> EXERCISE DIRECTIONS:
The listing below should be written out word for word, with its pictures removed.
=== AVAILABLE DATA ===
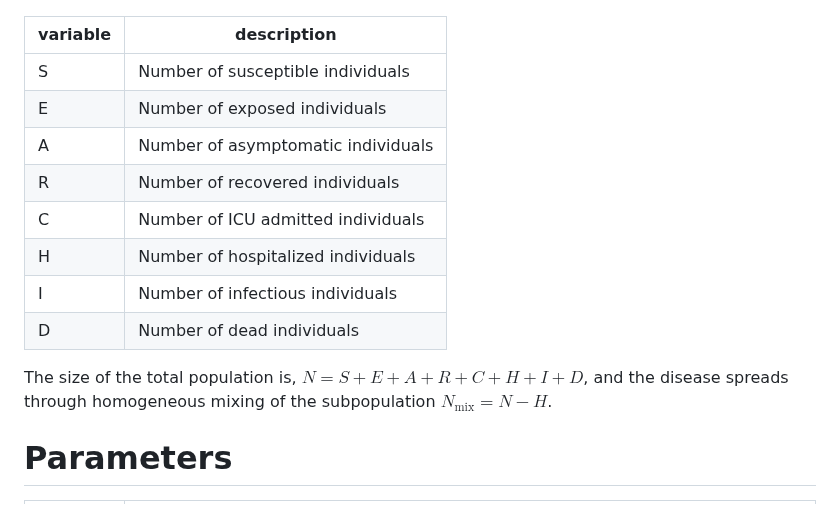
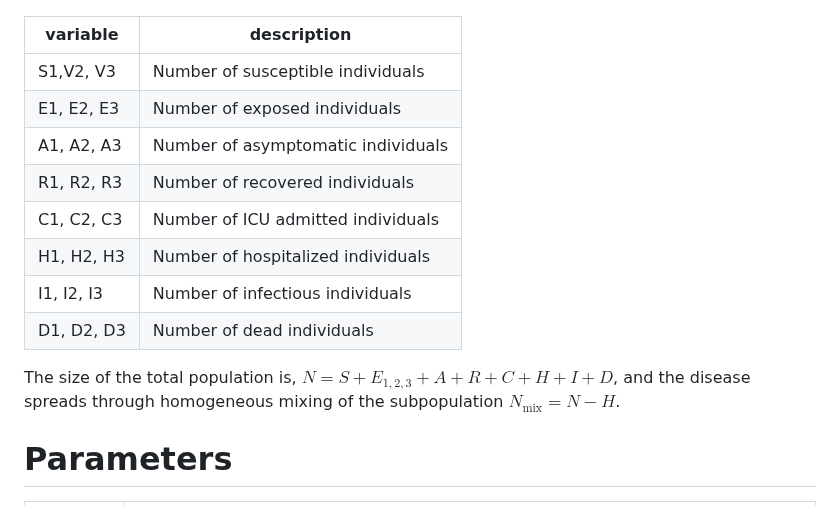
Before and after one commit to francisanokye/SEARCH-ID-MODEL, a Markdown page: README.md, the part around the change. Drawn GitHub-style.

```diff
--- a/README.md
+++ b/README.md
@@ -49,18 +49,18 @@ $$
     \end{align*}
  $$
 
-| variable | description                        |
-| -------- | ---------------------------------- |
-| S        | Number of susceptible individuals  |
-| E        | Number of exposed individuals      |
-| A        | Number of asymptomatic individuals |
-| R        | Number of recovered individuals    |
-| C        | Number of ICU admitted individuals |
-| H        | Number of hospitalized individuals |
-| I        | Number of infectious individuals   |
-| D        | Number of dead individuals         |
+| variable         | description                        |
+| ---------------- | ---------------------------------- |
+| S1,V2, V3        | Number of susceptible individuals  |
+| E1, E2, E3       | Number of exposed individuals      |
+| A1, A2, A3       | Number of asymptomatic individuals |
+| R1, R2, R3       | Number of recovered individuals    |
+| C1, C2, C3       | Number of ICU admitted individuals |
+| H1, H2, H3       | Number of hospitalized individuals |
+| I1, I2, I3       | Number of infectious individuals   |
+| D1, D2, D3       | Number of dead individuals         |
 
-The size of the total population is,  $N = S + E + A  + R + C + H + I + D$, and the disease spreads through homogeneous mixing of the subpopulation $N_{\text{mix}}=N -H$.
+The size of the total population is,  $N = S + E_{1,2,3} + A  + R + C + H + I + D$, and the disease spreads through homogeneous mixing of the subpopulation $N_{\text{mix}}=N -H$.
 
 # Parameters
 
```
===
> SOLUTION FOR THIS EXERCISE:
Before and after one commit to francisanokye/SEARCH-ID-MODEL, a Markdown page: README.md, the part around the change. Drawn GitHub-style.

```diff
--- a/README.md
+++ b/README.md
@@ -49,18 +49,18 @@ $$
     \end{align*}
  $$
 
-| variable | description                        |
-| -------- | ---------------------------------- |
-| S        | Number of susceptible individuals  |
-| E        | Number of exposed individuals      |
-| A        | Number of asymptomatic individuals |
-| R        | Number of recovered individuals    |
-| C        | Number of ICU admitted individuals |
-| H        | Number of hospitalized individuals |
-| I        | Number of infectious individuals   |
-| D        | Number of dead individuals         |
+| variable         | description                        |
+| ---------------- | ---------------------------------- |
+| S1,V2, V3        | Number of susceptible individuals  |
+| E1, E2, E3       | Number of exposed individuals      |
+| A1, A2, A3       | Number of asymptomatic individuals |
+| R1, R2, R3       | Number of recovered individuals    |
+| C1, C2, C3       | Number of ICU admitted individuals |
+| H1, H2, H3       | Number of hospitalized individuals |
+| I1, I2, I3       | Number of infectious individuals   |
+| D1, D2, D3       | Number of dead individuals         |
 
-The size of the total population is,  $N = S + E + A  + R + C + H + I + D$, and the disease spreads through homogeneous mixing of the subpopulation $N_{\text{mix}}=N -H$.
+The size of the total population is,  $N = S + E_{1,2,3} + A  + R + C + H + I + D$, and the disease spreads through homogeneous mixing of the subpopulation $N_{\text{mix}}=N -H$.
 
 # Parameters
 
```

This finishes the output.